REQUIREMENT :: Output the records in full, exactly as given.

STUDY MATERIAL ::

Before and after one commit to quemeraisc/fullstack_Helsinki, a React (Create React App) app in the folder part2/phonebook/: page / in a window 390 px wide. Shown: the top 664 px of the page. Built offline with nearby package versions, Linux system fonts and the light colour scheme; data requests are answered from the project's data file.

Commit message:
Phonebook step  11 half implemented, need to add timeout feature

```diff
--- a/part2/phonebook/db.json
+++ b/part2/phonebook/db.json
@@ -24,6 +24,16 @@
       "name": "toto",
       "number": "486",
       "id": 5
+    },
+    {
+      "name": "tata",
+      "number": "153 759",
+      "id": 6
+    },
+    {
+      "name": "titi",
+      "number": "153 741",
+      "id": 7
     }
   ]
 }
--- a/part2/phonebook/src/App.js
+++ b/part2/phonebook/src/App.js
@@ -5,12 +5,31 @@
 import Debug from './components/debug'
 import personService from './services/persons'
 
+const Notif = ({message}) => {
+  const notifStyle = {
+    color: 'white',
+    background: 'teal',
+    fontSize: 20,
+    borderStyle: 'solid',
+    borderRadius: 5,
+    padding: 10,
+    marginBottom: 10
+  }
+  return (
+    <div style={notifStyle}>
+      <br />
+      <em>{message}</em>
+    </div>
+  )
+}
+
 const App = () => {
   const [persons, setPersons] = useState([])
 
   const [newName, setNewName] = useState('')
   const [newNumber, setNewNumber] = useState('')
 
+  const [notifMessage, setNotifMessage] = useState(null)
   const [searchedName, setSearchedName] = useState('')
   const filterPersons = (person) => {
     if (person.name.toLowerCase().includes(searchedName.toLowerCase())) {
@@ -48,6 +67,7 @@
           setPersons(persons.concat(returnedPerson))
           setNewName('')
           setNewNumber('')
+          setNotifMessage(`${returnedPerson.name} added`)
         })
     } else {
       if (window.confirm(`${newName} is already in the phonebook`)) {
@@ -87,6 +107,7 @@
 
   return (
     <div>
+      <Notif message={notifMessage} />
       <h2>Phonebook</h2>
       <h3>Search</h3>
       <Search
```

RESULT ::
Before and after one commit to quemeraisc/fullstack_Helsinki, a React (Create React App) app in the folder part2/phonebook/: page / in a window 390 px wide. Shown: the top 664 px of the page. Built offline with nearby package versions, Linux system fonts and the light colour scheme; data requests are answered from the project's data file.

Commit message:
Phonebook step  11 half implemented, need to add timeout feature

```diff
--- a/part2/phonebook/db.json
+++ b/part2/phonebook/db.json
@@ -24,6 +24,16 @@
       "name": "toto",
       "number": "486",
       "id": 5
+    },
+    {
+      "name": "tata",
+      "number": "153 759",
+      "id": 6
+    },
+    {
+      "name": "titi",
+      "number": "153 741",
+      "id": 7
     }
   ]
 }
--- a/part2/phonebook/src/App.js
+++ b/part2/phonebook/src/App.js
@@ -5,12 +5,31 @@
 import Debug from './components/debug'
 import personService from './services/persons'
 
+const Notif = ({message}) => {
+  const notifStyle = {
+    color: 'white',
+    background: 'teal',
+    fontSize: 20,
+    borderStyle: 'solid',
+    borderRadius: 5,
+    padding: 10,
+    marginBottom: 10
+  }
+  return (
+    <div style={notifStyle}>
+      <br />
+      <em>{message}</em>
+    </div>
+  )
+}
+
 const App = () => {
   const [persons, setPersons] = useState([])
 
   const [newName, setNewName] = useState('')
   const [newNumber, setNewNumber] = useState('')
 
+  const [notifMessage, setNotifMessage] = useState(null)
   const [searchedName, setSearchedName] = useState('')
   const filterPersons = (person) => {
     if (person.name.toLowerCase().includes(searchedName.toLowerCase())) {
@@ -48,6 +67,7 @@
           setPersons(persons.concat(returnedPerson))
           setNewName('')
           setNewNumber('')
+          setNotifMessage(`${returnedPerson.name} added`)
         })
     } else {
       if (window.confirm(`${newName} is already in the phonebook`)) {
@@ -87,6 +107,7 @@
 
   return (
     <div>
+      <Notif message={notifMessage} />
       <h2>Phonebook</h2>
       <h3>Search</h3>
       <Search
```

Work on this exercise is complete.